Glencore Refutes Claims it Paid Zero Tax in Australia
Australia's largest coal miner, Glencore, paid almost no taxes for the last three years on income of $15 billion, according to a new report. The company is accused of reaped billions of dollars in profits while it “radically reduced its tax exposure by taking large, unnecessarily expensive loans from its associates overseas.”
Glencore’s coal chief executive, Peter Freyberg, sent an email to staff last week stating it had paid $400 million in taxes including $7.5 billion in royalties and taxes, including $2 billion in corporate income tax, in Australia since 2007.
“As you will be acutely aware, for much of this period the resource industries in which we participate have faced significant challenges including low commodity prices, high input costs and a robust Australian dollar,” Freyberg wrote.
“Despite these difficult circumstances, we paid more than $400 million in corporate income tax in respect of this period.”
The aggressive tax avoidance tactics of Swiss-based Glencore were identified in an independent analysis of the company’s accounts for Fairfax Media by an expert in multinational financing.
The analysis showed Glencore used irregularities in its borrowing and lending as well as significantly increasing its coal sales to related companies with no explanation – pinpointing a so-call transfer pricing, also known as profit-shifting.
The activity is a breach of Section IVA of the Income Tax Assessment Act – which deals with schemes designed to comply technically with the law but whose “dominant purpose” is to avoid tax.
''The reality is that the whole of the Glencore Xstrata Group is now run as a series of business units controlled by one company (Glencore Xstrata Plc, incorporated in the UK, listed on the London and other stock exchanges), with its registered office in Jersey (a tax haven) and its head office is in Baar (Switzerland),'' the report said.
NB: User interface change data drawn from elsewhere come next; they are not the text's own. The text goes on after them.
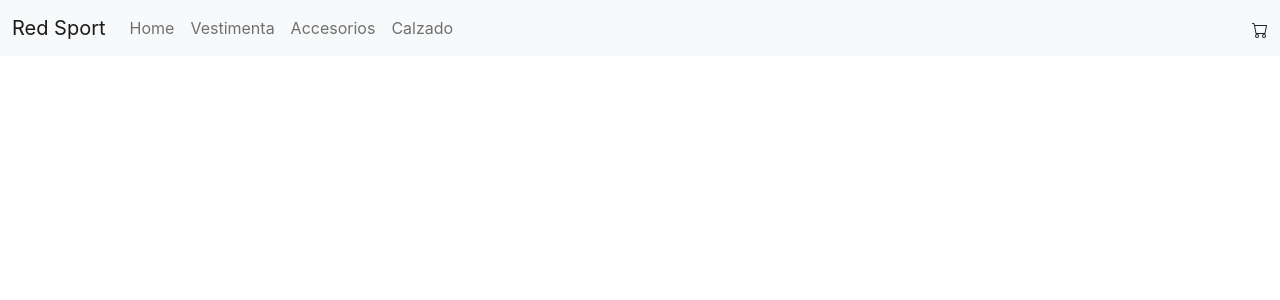
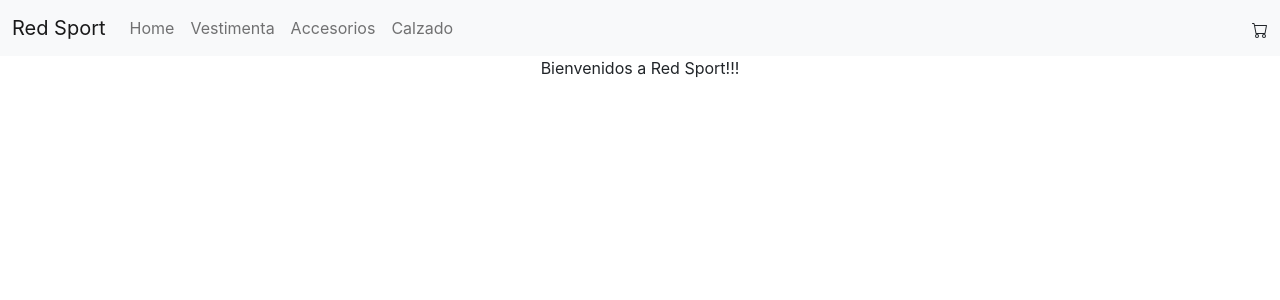
Before and after one commit to FacundoRaposo/CursoReact, a React (Create React App) app: page / in a window 1280 px wide. Shown: the top 300 px of the page. Built offline with nearby package versions, Linux system fonts and the light colour scheme.

Commit message:
segunda parte menu

```diff
--- a/src/App.js
+++ b/src/App.js
@@ -2,11 +2,17 @@ import logo from './logo.svg';
 import './App.css';
 import {NavBar} from './components/nav-bar/nav-bar';
 
+
 function App() {
   return (
+
     <div className="App">
       <NavBar />
+
     </div>
+
+
+
   );
 }
 
--- a/src/components/item-list-container/ItemListContainer.js
+++ b/src/components/item-list-container/ItemListContainer.js
@@ -1,7 +1,12 @@
 import React from 'react';
 
 
-export const ContainerList = () => {
+export const ContainerList = ({ name }) => {
+    return (
+    <>
+    <div><p>Bienvenidos a {name}!!!</p></div>
+    </>
+    );
+};
 
-
-}
+export default ContainerList;
--- a/src/components/nav-bar/nav-bar.js
+++ b/src/components/nav-bar/nav-bar.js
@@ -1,9 +1,10 @@
 import React from "react";
 import {NavLink, withRouter} from "react-router-dom";
 import CartWidget from "../cart-widget/CartWidget";
+import ContainerList from '../item-list-container/ItemListContainer';
 
 export const NavBar = () => {
-    return(
+    return(<>
         <nav className="navbar navbar-expand-lg navbar-light bg-light">
         <div className="container-fluid">
             <a className="navbar-brand" href="#">Red Sport</a>
@@ -17,8 +18,15 @@ export const NavBar = () => {
 
             </div>
             <CartWidget />
+
         </div>
         </nav>
 
-        );
+            <div className="container-fluid">
+            <ContainerList name="Red Sport" />
+            </div>
+
+
+        </>
+    );
 };
```
Also changed, not shown: 1 other file (tests, documents, lock files or other folders).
Barrick profit beats expectations as copper, gold prices up
Barrick Gold has reported a 78% jump in first-quarter profit, beating analyst expectations thanks to rising gold and copper prices, and said it was on track to meet annual forecasts.
Production in the second half is expected to be higher than the first, the gold miner said, thanks in part to the ramp-up of underground mining at the Bulyanhulu mine in Tanzania and higher expected grades at Lumwana in Zambia, reports Reuters
Barrick’s first-quarter gold production fell to 1.10 million from 1.25 million ounces due partly to lower grades at its Pueblo Viejo mine in Dominican Republic.
Adjusted profit surged 78% to $507mn in the quarter ended March 31, from $285mn a year earlier, and Barrick announced a 9 cent per share quarterly dividend.
Stronger prices helped boost Barrick’s revenue from its copper mines in Chile, Saudi Arabia and Zambia by 31% from the fourth quarter. Overall earnings per share were $0.29, ahead of analysts’ estimate of $0.27.
“We expect a positive stock reaction to the earnings beat and strong cash flow,” said Credit Suisse analysts.
Potential for South Africa merger
Barrick CEO Mark Bristow, who has championed mergers across the gold industry, said he backed the idea of South Africa-listed miners Goldfields and AngloGold Ashanti combining.
Speculation has been swirling around the two companies and Sibanye-Stillwater, whose CEO Neal Froneman floated the idea of a three-way merger.
“I’m a South African, and this country has such a great mining history and it would be great to see a real gold business come out of the many failed discussions that we’ve seen,” said Bristow.
Goldfields declined to comment. In a statement, AngloGold Ashanti said it was focused on delivering on its growth plan to unlock value from its portfolio of gold assets.
Bristow also said he had met with the Democratic Republic of Congo’s new mines minister and other officials and was continuing to work on getting $900mn belonging to its Kibali mine joint venture out of the country.
“We have a solution, it just needs to be sanctioned by the appropriate authorities which haven’t been around for a while,” he said, referring to a recent government overhaul by President Felix Tshisekedi.